◆ PROBLEM DESCRIPTION ◆
From the records below, copy the lines that include "contrib".

◆ SOURCE MATERIAL ◆
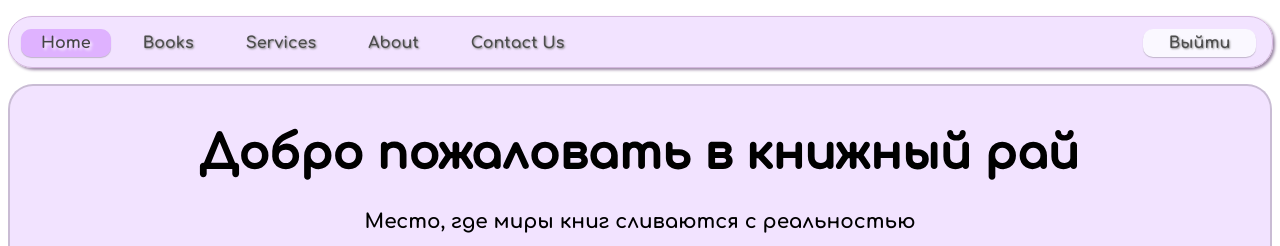
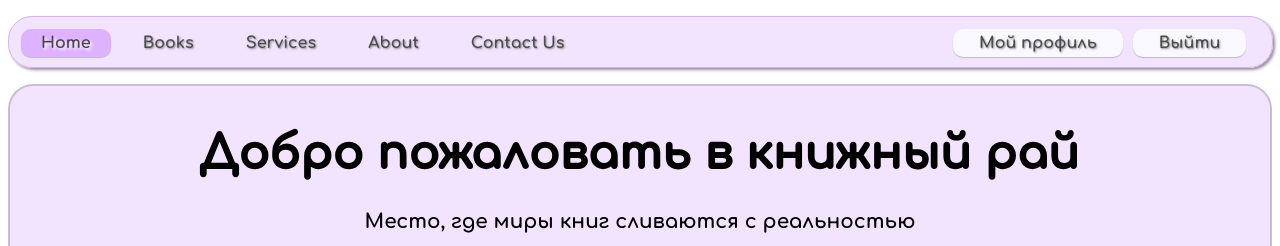
Before and after one commit to sligius/backend_project, a Django app: page /home/ in a window 1280 px wide. Shown: the top 246 px of the page. Run offline with Django 4.2, Linux system fonts and the light colour scheme; the visitor is signed in with stand-in values (Sample User, id 1); data that the repository does not hold is empty.

Commit message:
+add profile button

```diff
--- a/FirstLabBackend/urls.py
+++ b/FirstLabBackend/urls.py
@@ -15,15 +15,14 @@ Including another URLconf
     2. Add a URL to urlpatterns:  path('blog/', include('blog.urls'))
 """
 from django.contrib import admin
-from django.urls import path
+from django.urls import path, re_path
 from test_django import views
 
 urlpatterns = [
     path('admin/', admin.site.urls),
     path('book/<int:book_id>/', views.book_detail, name='book_detail'),
     path('favourite_books/<str:user>/', views.favourite_books, name='favourite_books'),
-    path('profile/<str:user>/', views.reader_profile, name='reader_profile'),
-    path('critic/<str:username>/', views.critic_profile, name='critic_profile'),
+    re_path(r'^profile/(?P<username>[\w.@+-]+)/$', views.profile_dispatcher, name='profile_dispatcher'),
     path('', views.show_index, name='login'),
     path('logout/', views.logout_view, name='logout'),
     path('home/', views.home_page, name='home'),
--- a/static/css/base.css
+++ b/static/css/base.css
@@ -3,6 +3,7 @@
 * {
     font-family: "Comfortaa", sans-serif;
 }
+
 
 #menu-bar-template {
     width: 99%;
@@ -16,7 +17,7 @@
     position: relative;
     z-index: 999;
     display: flex;
-    justify-content: flex-end;
+    justify-content: flex-start; /* Используем flex-start для выравнивания элементов в начале */
 }
 
 #menu-bar-template li {
@@ -35,6 +36,11 @@
     border-radius: 10px;
 }
 
+#menu-bar-template .last-items-container {
+    margin-right: 10px;
+    margin-left: auto;
+}
+
 #menu-bar-template a {
     font-weight: bold;
     font-size: 16px;
@@ -42,7 +48,6 @@
     text-decoration: none;
     display: block;
     padding: 6px 20px;
-    margin: 0 0 6px;
     border-radius: 10px;
     text-shadow: 1px 1px 2px #8d8d8d;
 }
--- a/static/css/profile.css
+++ b/static/css/profile.css
@@ -53,7 +53,6 @@ a:hover {
 }
 
 .edit-icon {
-    vertical-align: middle;
     margin-left: 5px;
 }
 
--- a/templates/base.html
+++ b/templates/base.html
@@ -11,7 +11,8 @@
 <header>
     <nav>
         <ul id="menu-bar-template">
-            <li {% if request.path_info == '/home/' %} class="active" {% endif %}><a href="{% url 'home' %}">Home</a></li>
+            <li {% if request.path_info == '/home/' %} class="active" {% endif %}><a href="{% url 'home' %}">Home</a>
+            </li>
             <li><a href="#">Books</a>
                 <ul>
                     <li><a href="#">Book Shop</a></li>
@@ -21,6 +22,12 @@
             <li><a href="#">Services</a></li>
             <li><a href="#">About</a></li>
             <li><a href="#">Contact Us</a></li>
+        <div class="last-items-container">
+            <li class="last-item">
+                {% if user.is_authenticated %}
+                    <a href="{% url 'profile_dispatcher' user.username %}">Мой профиль</a>
+                {% endif %}
+            </li>
             <li class="last-item">
                 {% if user.is_authenticated %}
                     <a href="{% url 'logout' %}">Выйти</a>
@@ -28,6 +35,7 @@
                     <a href="{% url 'login' %}">Войти</a>
                 {% endif %}
             </li>
+        </div>
         </ul>
     </nav>
 </header>
--- a/templates/create_review.html
+++ b/templates/create_review.html
@@ -14,9 +14,9 @@
             <form method="post">
                 {% csrf_token %}
                 <p>{{ form.critic.label }}: {{ request.user.get_username }}
-                <input type="hidden" name="critic" value="{{ critic.id }}" /></p>
+                    <input type="hidden" name="critic" value="{{ critic.id }}"/></p>
                 <p>{{ form.book.label }}: {{ book.title }}
-                 <input type="hidden" name="book" value="{{ book.id }}" />  </p>
+                    <input type="hidden" name="book" value="{{ book.id }}"/></p>
                 <p>{{ form.content.label }}: {{ form.content }}</p>
                 <button class="submit-button" type="submit">Отправить</button>
             </form>
--- a/test_django/views.py
+++ b/test_django/views.py
@@ -1,6 +1,7 @@
 from django.contrib.auth import authenticate, login, logout
 from django.contrib.auth.decorators import login_required, user_passes_test
 from django.contrib.auth.models import User, Group
+from django.http import HttpResponseNotFound
 from django.shortcuts import render, redirect
 from .models import Book, FavoriteBook, Reader, Review, Critic
 from .forms import ReviewForm
@@ -8,25 +9,20 @@ from .forms import ReviewForm
 
 def create_review(request, book_id):
     book = Book.objects.get(pk=book_id)
-    print(book)
     if request.method == 'POST':
         form = ReviewForm(request.POST)
-        print('request')
-        print(request.user.id)
-        print(Critic.objects.get(user_id=request.user.id))
         if form.is_valid():
             review = form.save(commit=False)
             review.critic = Critic.objects.get(user_id=request.user.id)
-            print(review.critic)
             review.book = book
             review.save()
-            print(review)
             return redirect('book_detail', book_id=book_id)
     else:
         initial_data = {'critic': Critic.objects.get(user_id=request.user.id), 'book': book}
         form = ReviewForm(initial=initial_data)
 
-    return render(request, 'create_review.html', {'form': form, 'book': book, 'critic': Critic.objects.get(user_id=request.user.id)})
+    return render(request, 'create_review.html',
+                  {'form': form, 'book': book, 'critic': Critic.objects.get(user_id=request.user.id)})
 
 
 def book_detail(request, book_id):
@@ -34,16 +30,25 @@ def book_detail(request, book_id):
     reviews = Review.objects.filter(book=book)
     user = request.user
     user_belongs_to_critics_group = user.groups.filter(name='Critics').exists() or user.is_superuser
-    print("user_belongs_to_critics_group:", user_belongs_to_critics_group)
     return render(request, 'book_detail.html',
                   {'user_belongs_to_critics_group': user_belongs_to_critics_group, 'book': book, 'reviews': reviews})
 
 
+def profile_dispatcher(request, username):
+    try:
+        return reader_profile(request, username)
+    except Reader.DoesNotExist:
+        try:
+            return critic_profile(request, username)
+        except Critic.DoesNotExist:
+            return HttpResponseNotFound('<h1>Страница не найдена</h1>')
+
+
 @login_required
 # @user_passes_test(lambda u: u.is_superuser or u.groups.filter(name='Readers').exists(), login_url='/not_access/')
-def reader_profile(request, user):
-    reader = Reader.objects.get(user__username=user)
-    if reader.user == request.user:
+def reader_profile(request, username):
+    reader = Reader.objects.get(user__username=username)
+    if reader.user == request.user or request.user.is_superuser:
         return render(request, 'reader_profile.html', {'reader': reader})
     else:
         return render(request, 'not_access.html')
@@ -52,7 +57,7 @@ def reader_profile(request, user):
 @login_required
 def critic_profile(request, username):
     critic = Critic.objects.get(user__username=username)
-    if critic.user == request.user:
+    if critic.user == request.user or request.user.is_superuser:
         return render(request, 'critic_profile.html', {'critic': critic})
     else:
         return render(request, 'not_access.html')
```
Lines whose indentation alone changed are shown as unchanged.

◆ TASK OUTPUT ◆
 from django.contrib import admin
 from django.contrib.auth import authenticate, login, logout
 from django.contrib.auth.decorators import login_required, user_passes_test
 from django.contrib.auth.models import User, Group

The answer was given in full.